EXERCISE GOAL: Count how many lines in the data hold "Accuracy". Only the number.

RAW DATA:
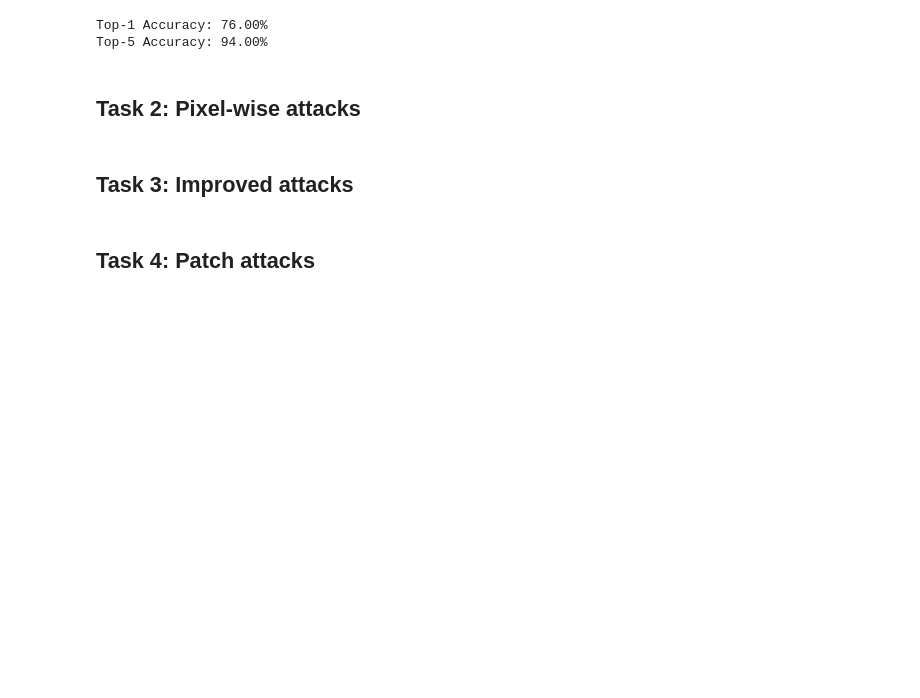
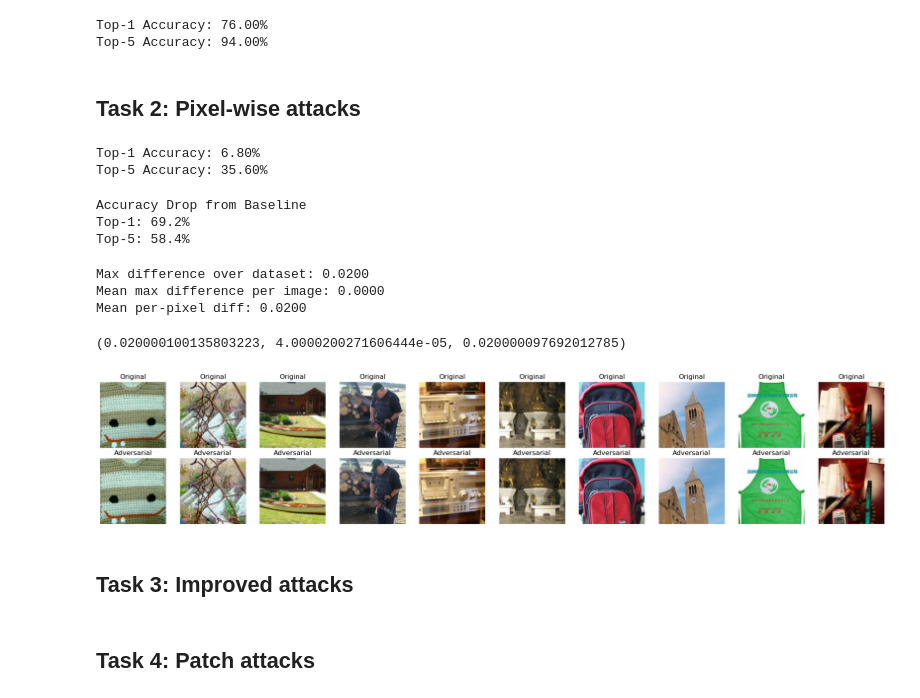
Before and after one commit to gauravkuwar/deep-learning-proj-3, a Jupyter notebook: main.ipynb, the cells around one changed output. Saved outputs shown, nothing was run; the diff lists cells and outputs as text; code cells hidden in the pictures; blank space fills up the shorter version.

Commit message:
task 2 done

```diff
--- a/main.ipynb
+++ b/main.ipynb
@@ -90,3 +159,57 @@ adversarial_test_set_1 = dataset
+# %%
+def fgsm_attack(model, image, label, epsilon):
+    model.eval().to(device)
+    image = image.clone().to(device).detach().requires_grad_(True)
+    label = label.to(device)
+
+    output = model(image)
+    loss = torch.nn.functional.cross_entropy(output, label)
+    model.zero_grad()
+    loss.backward()
+
+    perturbation = epsilon * image.grad.sign()
+    adv_image = image + perturbation
+    return adv_image.detach()
+# %%
+adv_images = []
+adv_labels = []
+
+for idx in tqdm(range(len(dataset))):
+    img, label = dataset[idx]
+    img = img.unsqueeze(0)
+    label_tensor = torch.tensor([label])
+
+    adv_img = fgsm_attack(pretrained_model, img, label_tensor, epsilon=0.02)
+    adv_images.append(adv_img.squeeze(0).detach().cpu())
+    adv_labels.append(label)
+
+adversarial_test_set_1 = TensorDataset(torch.stack(adv_images), torch.tensor(adv_labels))
+# %%
+top1_acc, top5_acc = evaluate(pretrained_model, adversarial_test_set_1)
+task_1_acc = top1_acc, top5_acc
+# %% [output]
+Top-1 Accuracy: 6.80%
+Top-5 Accuracy: 35.60%
+# %%
+print("Accuracy Drop from Baseline")
+print(f"Top-1: {baseline_acc[0] - task_1_acc[0]}%")
+print(f"Top-5: {baseline_acc[1] - task_1_acc[1]}%")
+# %% [output]
+Accuracy Drop from Baseline
+Top-1: 69.2%
+Top-5: 58.4%
+# %%
+similarity_check(dataset, adversarial_test_set_1)
+# %% [output]
+Max difference over dataset: 0.0200
+Mean max difference per image: 0.0000
+Mean per-pixel diff: 0.0200
+(0.020000100135803223, 4.0000200271606444e-05, 0.020000097692012785)
+# %%
+# compare original vs adversarial_test_set_1
+compare_samples(dataset, adversarial_test_set_1)
+# %% [output]
+[figure, added]
 # %% [markdown]
 ## Task 3: Improved attacks
 # %%
```
Also changed, not shown: parts of 11 cells of this notebook.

REPLY: 4